→ What the task requires
Look through the entries below for the string "EdgeInsets", and copy each line where it is found.

→ Records shown
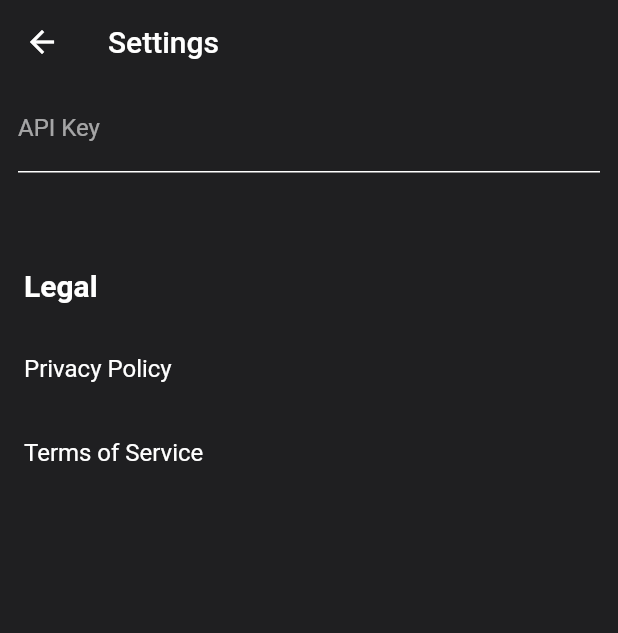
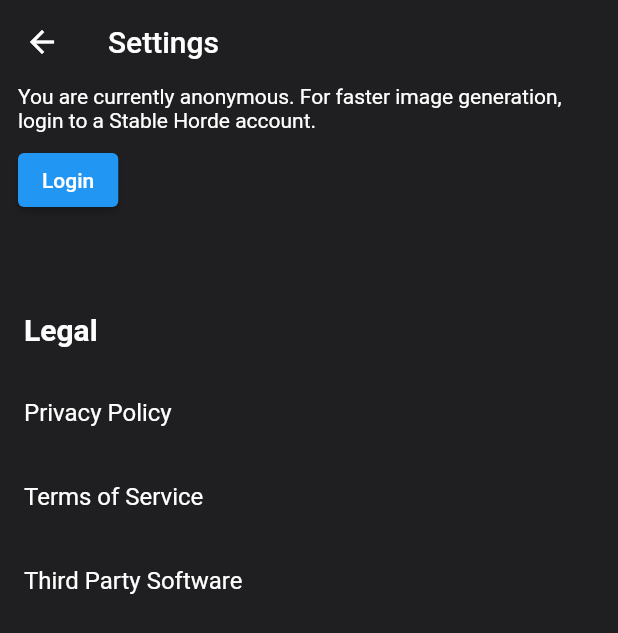
Before and after one commit to ndahlquist/stable-horde-flutter, a Flutter app: the screen it shows after launch, after a tap on the "settings" icon, on a phone screen of 412 x 824 dp. Shown: the top 633 px of the screen. Run offline on Flutter 3.47's test engine with Material 2 defaults, Android fonts, the phone set to English and light mode, and no system bars; our stand-ins replace cached_network_image, expandable, firebase_core, firebase_remote_config, google_fonts, isar and 3 more; accounts and stored records are empty; generated files the repository leaves out were written again; network calls fail; Roboto replaces fonts that are missing (Ubuntu).

Commit message:
Validate API key when signing in, and show user stats. (#38)

```diff
--- /dev/null
+++ b/lib/blocs/stable_horde_user_bloc.dart
@@ -0,0 +1,59 @@
+import 'dart:convert';
+
+import 'package:sentry_flutter/sentry_flutter.dart';
+import 'package:stable_horde_flutter/blocs/shared_prefs_bloc.dart';
+import 'package:stable_horde_flutter/model/stable_horde_user.dart';
+
+import 'package:http/http.dart' as http;
+
+class _StableHordeUserBloc {
+  Future<StableHordeUser?> lookupUser(String? apiKey) async {
+    apiKey ??= await sharedPrefsBloc.getApiKey();
+
+    if (apiKey == null) {
+      return null;
+    }
+
+    final headers = {
+      'Accept': '* / *',
+      'Accept-Language': 'en-US,en;q=0.9',
+      'Connection': 'keep-alive',
+      "Content-Type": "application/json",
+      "apikey": apiKey,
+    };
+
+    final response = await http.get(
+      Uri.parse(
+        'https://stablehorde.net/api/v2/find_user',
+      ),
+      headers: headers,
+    );
+
+    if (response.statusCode == 404) {
+      sharedPrefsBloc.setApiKey(null);
+      return null;
+    }
+
+    if (response.statusCode != 200) {
+      final exception = Exception(
+        'Failed to get user: '
+        '${response.statusCode} ${response.body}',
+      );
+      print(exception);
+      Sentry.captureException(exception, stackTrace: StackTrace.current);
+      return null;
+    }
+
+    final jsonResponse = jsonDecode(response.body);
+    print(jsonResponse);
+
+    return StableHordeUser(
+      jsonResponse['username'],
+      (jsonResponse['kudos'] as num).toInt(),
+      jsonResponse['usage']['requests'],
+      jsonResponse['contributions']['fulfillments'],
+    );
+  }
+}
+
+final stableHordeUserBloc = _StableHordeUserBloc();
--- /dev/null
+++ b/lib/model/stable_horde_user.dart
@@ -0,0 +1,14 @@
+class StableHordeUser {
+  final String username;
+  final int kudos;
+
+  final int numInferences;
+  final int numRequested;
+
+  StableHordeUser(
+    this.username,
+    this.kudos,
+    this.numRequested,
+    this.numInferences,
+  );
+}
--- a/lib/pages/settings_page.dart
+++ b/lib/pages/settings_page.dart
@@ -1,7 +1,7 @@
 import 'package:flutter/material.dart';
-import 'package:stable_horde_flutter/blocs/shared_prefs_bloc.dart';
 import 'package:stable_horde_flutter/colors.dart';
 import 'package:stable_horde_flutter/utils/legal_links.dart';
+import 'package:stable_horde_flutter/widgets/user_widget.dart';
 
 class SettingsPage extends StatelessWidget {
   const SettingsPage({super.key});
@@ -18,16 +18,15 @@ class SettingsPage extends StatelessWidget {
       body: SingleChildScrollView(
         keyboardDismissBehavior: ScrollViewKeyboardDismissBehavior.onDrag,
         child: Column(
+          crossAxisAlignment: CrossAxisAlignment.start,
           children: [
-            _apiKeyField(),
+            const UserWidget(),
             const Padding(
               padding: EdgeInsets.only(
                 top: 64.0,
                 left: 16.0,
                 bottom: 16,
               ),
-              child: Align(
-                alignment: Alignment.centerLeft,
               child: Text(
                 'Legal',
                 style: TextStyle(
@@ -35,7 +34,6 @@ class SettingsPage extends StatelessWidget {
                   fontWeight: FontWeight.bold,
                 ),
                 textAlign: TextAlign.left,
-                ),
               ),
             ),
             const ListTile(
@@ -46,37 +44,15 @@ class SettingsPage extends StatelessWidget {
               title: Text('Terms of Service'),
               onTap: launchTermsOfService,
             ),
+            ListTile(
+              title: const Text('Third Party Software'),
+              onTap: () {
+                showLicensePage(context: context);
+              },
+            ),
           ],
         ),
       ),
     );
   }
-
-  Widget _apiKeyField() {
-    return Padding(
-      padding: const EdgeInsets.symmetric(horizontal: 12),
-      child: FutureBuilder<String?>(
-        future: sharedPrefsBloc.getApiKey(),
-        builder: (context, snapshot) {
-          final apiKey = snapshot.data ?? '';
-
-          return TextField(
-            controller: TextEditingController(text: apiKey),
-            decoration: const InputDecoration(
-              labelText: 'API Key',
-              enabledBorder: UnderlineInputBorder(
-                borderSide: BorderSide(color: Colors.white),
-              ),
-              focusedBorder: UnderlineInputBorder(
-                borderSide: BorderSide(color: Colors.white),
-              ),
-            ),
-            onChanged: (value) {
-              sharedPrefsBloc.setApiKey(value);
-            },
-          );
-        },
-      ),
-    );
 }
-}
--- /dev/null
+++ b/lib/widgets/user_widget.dart
@@ -0,0 +1,169 @@
+import 'package:flutter/material.dart';
+import 'package:intl/intl.dart';
+import 'package:sentry_flutter/sentry_flutter.dart';
+import 'package:stable_horde_flutter/blocs/shared_prefs_bloc.dart';
+import 'package:stable_horde_flutter/blocs/stable_horde_user_bloc.dart';
+import 'package:stable_horde_flutter/dialogs/login_dialog.dart';
+import 'package:stable_horde_flutter/model/stable_horde_user.dart';
+import 'package:stable_horde_flutter/utils/legal_links.dart';
+
+class UserWidget extends StatefulWidget {
+  const UserWidget({super.key});
+
+  @override
+  State<UserWidget> createState() => _UserWidgetState();
+}
+
+class _UserWidgetState extends State<UserWidget> {
+  @override
+  Widget build(BuildContext context) {
+    return FutureBuilder<StableHordeUser?>(
+      future: stableHordeUserBloc.lookupUser(null),
+      builder: (context, snapshot) {
+        if (snapshot.hasError) {
+          print(snapshot.error);
+          print(snapshot.stackTrace);
+          Sentry.captureException(
+            snapshot.error,
+            stackTrace: snapshot.stackTrace,
+          );
+        }
+
+        if (snapshot.connectionState == ConnectionState.waiting) {
+          return const Padding(
+            padding: EdgeInsets.only(left: 12),
+            child: CircularProgressIndicator(),
+          );
+        }
+
+        var user = snapshot.data;
+        if (user == null) {
+          return Padding(
+            padding: const EdgeInsets.only(
+              left: 12,
+              right: 12,
+            ),
+            child: Column(
+              crossAxisAlignment: CrossAxisAlignment.start,
+              children: [
+                const Text(
+                  "You are currently anonymous. For faster image generation, login to a Stable Horde account.",
+                ),
+                const SizedBox(height: 8),
+                ElevatedButton(
+                  onPressed: () async {
+                    await showDialog(
+                      context: context,
+                      builder: (context) {
+                        return const LoginDialog();
+                      },
+                    );
+
+                    // Refresh user UI.
+                    setState(() {});
+                  },
+                  child: const Text('Login'),
+                ),
+              ],
+            ),
+          );
+        }
+
+        return Padding(
+          padding: const EdgeInsets.only(
+            left: 12,
+            right: 12,
+          ),
+          child: Column(
+            crossAxisAlignment: CrossAxisAlignment.start,
+            children: [
+              _loggedInUserWidget(user),
+              Padding(
+                padding: const EdgeInsets.only(top: 8),
+                child: ElevatedButton(
+                  onPressed: () async {
+                    await sharedPrefsBloc.setApiKey(null);
+                    setState(() {});
+                  },
+                  child: const Text('Logout'),
+                ),
+              ),
+            ],
+          ),
+        );
+      },
+    );
+  }
+
+  Widget _loggedInUserWidget(StableHordeUser user) {
+    return Container(
+      decoration: BoxDecoration(
+        color: const Color(0xFF333738),
+        borderRadius: const BorderRadius.all(
+          Radius.circular(4),
+        ),
+        boxShadow: [
+          BoxShadow(
+            color: Colors.black.withOpacity(.3),
+            blurRadius: 4,
+            offset: const Offset(0, 4),
+          ),
+          BoxShadow(
+            color: Colors.black.withOpacity(.1),
+            blurRadius: 2,
+            offset: const Offset(0, -1),
+          ),
+        ],
+      ),
+      child: Padding(
+        padding: const EdgeInsets.all(8),
+        child: Column(
+          crossAxisAlignment: CrossAxisAlignment.start,
+          children: [
+            Text(
+              user.username,
+              style: const TextStyle(
+                fontSize: 20,
+                fontWeight: FontWeight.bold,
+              ),
+            ),
+            const SizedBox(height: 16),
+            GestureDetector(
+              onTap: () {
+                launchUrlInExternalApp(
+                  'https://dbzer0.com/blog/the-kudos-based-economy-for-the-koboldai-horde/',
+                );
+              },
+              child: Column(
+                crossAxisAlignment: CrossAxisAlignment.start,
+                children: [
+                  Text(
+                    "${NumberFormat.decimalPattern().format(user.kudos)} kudos",
+                    style: const TextStyle(fontSize: 18),
+                  ),
+                  const Text(
+                    "Kudos represent your contributions to the Stable Horde community. Kudos increase your request priority, speeding up your image generations. Kudos are consumed when generating images, and created by running an worker.",
+                  ),
+                  const SizedBox(height: 4),
+                  const Text(
+                    "LEARN MORE",
+                    style: TextStyle(fontWeight: FontWeight.bold),
+                  ),
+                ],
+              ),
+            ),
+            const SizedBox(height: 16),
+            Text(
+              "${NumberFormat.decimalPattern().format(user.numRequested)} images generated",
+              style: const TextStyle(fontSize: 18),
+            ),
+            Text(
+              "${NumberFormat.decimalPattern().format(user.numInferences)} images contributed",
+              style: const TextStyle(fontSize: 18),
+            ),
+          ],
+        ),
+      ),
+    );
+  }
+}
```
Also changed, not shown: lib/dialogs/login_dialog.dart (added, +94 -0 lines). Lines whose indentation alone changed are shown as unchanged.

→ Finished task
               padding: EdgeInsets.only(
-      padding: const EdgeInsets.symmetric(horizontal: 12),
+            padding: EdgeInsets.only(left: 12),
+            padding: const EdgeInsets.only(
+          padding: const EdgeInsets.only(
+                padding: const EdgeInsets.only(top: 8),
+        padding: const EdgeInsets.all(8),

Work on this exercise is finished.